A former tool maker has been awarded £33,000 in compensation after he developed occupational asthma from almost two decades of exposure to metalwork fluid mist at a Ford plant in Dagenham.

Ronald Hymans, 60, from Essex worked at the plant operating machines that cut cast iron and hard steel. He was given a basic particle mask, but it did not provide any protection against the harmful coolant spray particles in the air.

Breathing difficulties

He began to develop intermittent chest complaints that progressed over a number of years to the point that he could only breathe properly when sitting down in a chair.

In 2007, a knee injury meant that Ronald had three months off work. During this time his doctor recorded that his breathing improved by a third and he was subsequently diagnosed with occupational asthma.

On his return to work, his employers moved him from the plant floor to work in an office but after seven months he was required to return to his previous role, once again exposing him further to the harmful fumes.

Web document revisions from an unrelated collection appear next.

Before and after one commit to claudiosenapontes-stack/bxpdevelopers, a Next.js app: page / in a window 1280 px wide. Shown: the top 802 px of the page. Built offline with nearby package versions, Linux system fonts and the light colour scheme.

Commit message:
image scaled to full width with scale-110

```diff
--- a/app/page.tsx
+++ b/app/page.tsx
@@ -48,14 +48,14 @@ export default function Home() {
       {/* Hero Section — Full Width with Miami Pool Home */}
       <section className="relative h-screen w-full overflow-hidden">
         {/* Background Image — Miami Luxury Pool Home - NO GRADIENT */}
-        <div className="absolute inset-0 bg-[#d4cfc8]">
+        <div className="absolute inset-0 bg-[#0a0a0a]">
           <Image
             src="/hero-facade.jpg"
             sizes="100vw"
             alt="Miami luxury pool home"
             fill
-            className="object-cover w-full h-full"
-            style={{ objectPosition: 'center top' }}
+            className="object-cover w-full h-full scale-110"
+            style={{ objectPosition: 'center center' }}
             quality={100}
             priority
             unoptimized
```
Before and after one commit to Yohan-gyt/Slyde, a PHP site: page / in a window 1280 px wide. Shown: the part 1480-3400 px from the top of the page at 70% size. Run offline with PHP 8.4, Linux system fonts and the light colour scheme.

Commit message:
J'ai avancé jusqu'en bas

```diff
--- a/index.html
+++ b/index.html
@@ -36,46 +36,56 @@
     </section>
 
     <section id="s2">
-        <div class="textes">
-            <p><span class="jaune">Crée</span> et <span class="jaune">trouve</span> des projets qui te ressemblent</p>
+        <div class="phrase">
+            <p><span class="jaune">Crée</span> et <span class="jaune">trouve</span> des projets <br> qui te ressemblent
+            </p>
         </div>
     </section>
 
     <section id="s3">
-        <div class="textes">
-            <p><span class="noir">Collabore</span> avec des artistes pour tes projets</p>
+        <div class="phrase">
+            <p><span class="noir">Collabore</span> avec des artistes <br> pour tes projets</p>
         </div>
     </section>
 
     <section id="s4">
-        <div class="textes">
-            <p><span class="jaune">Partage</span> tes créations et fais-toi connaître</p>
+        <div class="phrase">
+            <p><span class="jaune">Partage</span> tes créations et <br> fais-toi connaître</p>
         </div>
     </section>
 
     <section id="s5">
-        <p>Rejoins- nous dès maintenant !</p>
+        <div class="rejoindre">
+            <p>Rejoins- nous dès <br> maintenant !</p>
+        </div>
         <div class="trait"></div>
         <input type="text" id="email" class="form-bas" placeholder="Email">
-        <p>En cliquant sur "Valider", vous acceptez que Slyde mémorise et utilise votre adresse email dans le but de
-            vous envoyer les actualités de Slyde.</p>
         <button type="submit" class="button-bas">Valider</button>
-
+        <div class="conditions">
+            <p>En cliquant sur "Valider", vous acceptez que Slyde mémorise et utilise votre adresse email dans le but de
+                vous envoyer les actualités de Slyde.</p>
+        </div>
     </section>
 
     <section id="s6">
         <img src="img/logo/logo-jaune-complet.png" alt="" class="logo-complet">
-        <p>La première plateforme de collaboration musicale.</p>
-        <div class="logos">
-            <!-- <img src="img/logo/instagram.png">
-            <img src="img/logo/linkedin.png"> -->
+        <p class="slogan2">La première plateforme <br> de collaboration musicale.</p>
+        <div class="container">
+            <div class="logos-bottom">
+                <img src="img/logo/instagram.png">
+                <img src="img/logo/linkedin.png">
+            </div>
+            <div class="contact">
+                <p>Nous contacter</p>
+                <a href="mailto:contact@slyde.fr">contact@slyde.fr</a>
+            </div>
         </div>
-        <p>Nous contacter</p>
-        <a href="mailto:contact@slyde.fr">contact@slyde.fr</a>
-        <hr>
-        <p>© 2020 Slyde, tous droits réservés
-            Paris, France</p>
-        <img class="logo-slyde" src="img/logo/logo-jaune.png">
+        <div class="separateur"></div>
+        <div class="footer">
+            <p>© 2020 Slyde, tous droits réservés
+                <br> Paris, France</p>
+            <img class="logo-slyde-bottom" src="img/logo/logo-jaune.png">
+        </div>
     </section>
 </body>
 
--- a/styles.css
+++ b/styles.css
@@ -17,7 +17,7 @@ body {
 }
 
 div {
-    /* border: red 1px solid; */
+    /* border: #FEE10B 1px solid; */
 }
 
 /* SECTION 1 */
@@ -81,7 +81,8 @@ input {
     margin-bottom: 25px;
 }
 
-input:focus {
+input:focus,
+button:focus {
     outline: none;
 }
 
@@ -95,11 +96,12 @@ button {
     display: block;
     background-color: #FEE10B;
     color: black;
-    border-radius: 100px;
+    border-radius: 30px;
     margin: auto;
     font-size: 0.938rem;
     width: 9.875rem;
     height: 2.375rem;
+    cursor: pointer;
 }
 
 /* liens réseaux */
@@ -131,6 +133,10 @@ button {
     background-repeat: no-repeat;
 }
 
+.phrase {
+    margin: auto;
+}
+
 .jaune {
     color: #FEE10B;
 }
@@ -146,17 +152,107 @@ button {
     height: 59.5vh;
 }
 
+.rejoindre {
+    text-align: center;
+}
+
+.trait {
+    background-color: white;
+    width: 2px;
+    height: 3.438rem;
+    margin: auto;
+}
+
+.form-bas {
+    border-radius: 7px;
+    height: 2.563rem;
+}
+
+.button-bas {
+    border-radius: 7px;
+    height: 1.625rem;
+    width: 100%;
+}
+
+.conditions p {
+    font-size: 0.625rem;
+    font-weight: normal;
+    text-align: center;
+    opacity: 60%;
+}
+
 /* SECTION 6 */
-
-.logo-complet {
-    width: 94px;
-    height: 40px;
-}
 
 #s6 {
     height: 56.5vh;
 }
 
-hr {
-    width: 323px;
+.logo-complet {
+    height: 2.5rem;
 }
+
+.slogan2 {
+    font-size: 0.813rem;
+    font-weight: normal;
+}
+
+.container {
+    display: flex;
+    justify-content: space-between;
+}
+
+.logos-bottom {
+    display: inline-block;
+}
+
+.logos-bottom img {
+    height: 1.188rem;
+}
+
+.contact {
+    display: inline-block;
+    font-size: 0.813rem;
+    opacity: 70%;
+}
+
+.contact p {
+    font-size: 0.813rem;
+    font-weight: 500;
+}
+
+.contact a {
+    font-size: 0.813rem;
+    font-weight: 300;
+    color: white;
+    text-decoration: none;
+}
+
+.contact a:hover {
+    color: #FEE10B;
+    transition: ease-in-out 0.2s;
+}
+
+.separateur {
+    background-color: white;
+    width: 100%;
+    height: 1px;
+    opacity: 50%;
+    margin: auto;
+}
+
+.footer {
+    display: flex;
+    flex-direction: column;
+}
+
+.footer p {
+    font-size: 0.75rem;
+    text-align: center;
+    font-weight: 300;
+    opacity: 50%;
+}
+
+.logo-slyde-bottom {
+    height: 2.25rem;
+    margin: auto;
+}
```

In 2011, Ronald’s condition had exacerbated to the point that he had seven months off work because of his asthma. When he returned to Ford he spent the remainder of his career working in an office.

Left partially disabled

Ronald said: “I have been left with life-long breathing difficulties and I am now classed as partially disabled. It is an extremely frustrating and limiting condition that has a very negative effect on my quality of life, I can’t even walk my dog without getting out of breath.”

Unite Legal Services instructed Thompsons Solicitors to make a claim for their member. Ronald had previously started his claim with a local ‘No Win No Fee’ solicitors firm but they had dropped his case at the first hurdle, simply accepting without question medical evidence that suggested his condition was pre-existing.

Thompsons Solicitors, with their extensive experience in industrial disease cases, weren’t so easily put off and secured £33,000 of compensation for Ronald in 2013.

Ford failed to provide a safe working environment

Peter Kavanagh, Unite’s London and Eastern Regional Secretary, said: “This case proves the importance of union membership and the quality of legal care that our members can expect. Ronald would have missed out on a significant sum of compensation if he had not approached Unite Legal Services for a second opinion.

“Ford failed to provide Ronald with a safe working environment. The plant was not fitted with appropriate extraction units over the machines and employees were not given suitable protection. Not only did they breach well known health and safety regulations but, knowing what they did about his condition, they still put Ronald back into the same working conditions that brought on his health complaint in the first place.

“A lack of interest and care from Ford has left Ronald with a medical condition that will limit him for the rest of his life.”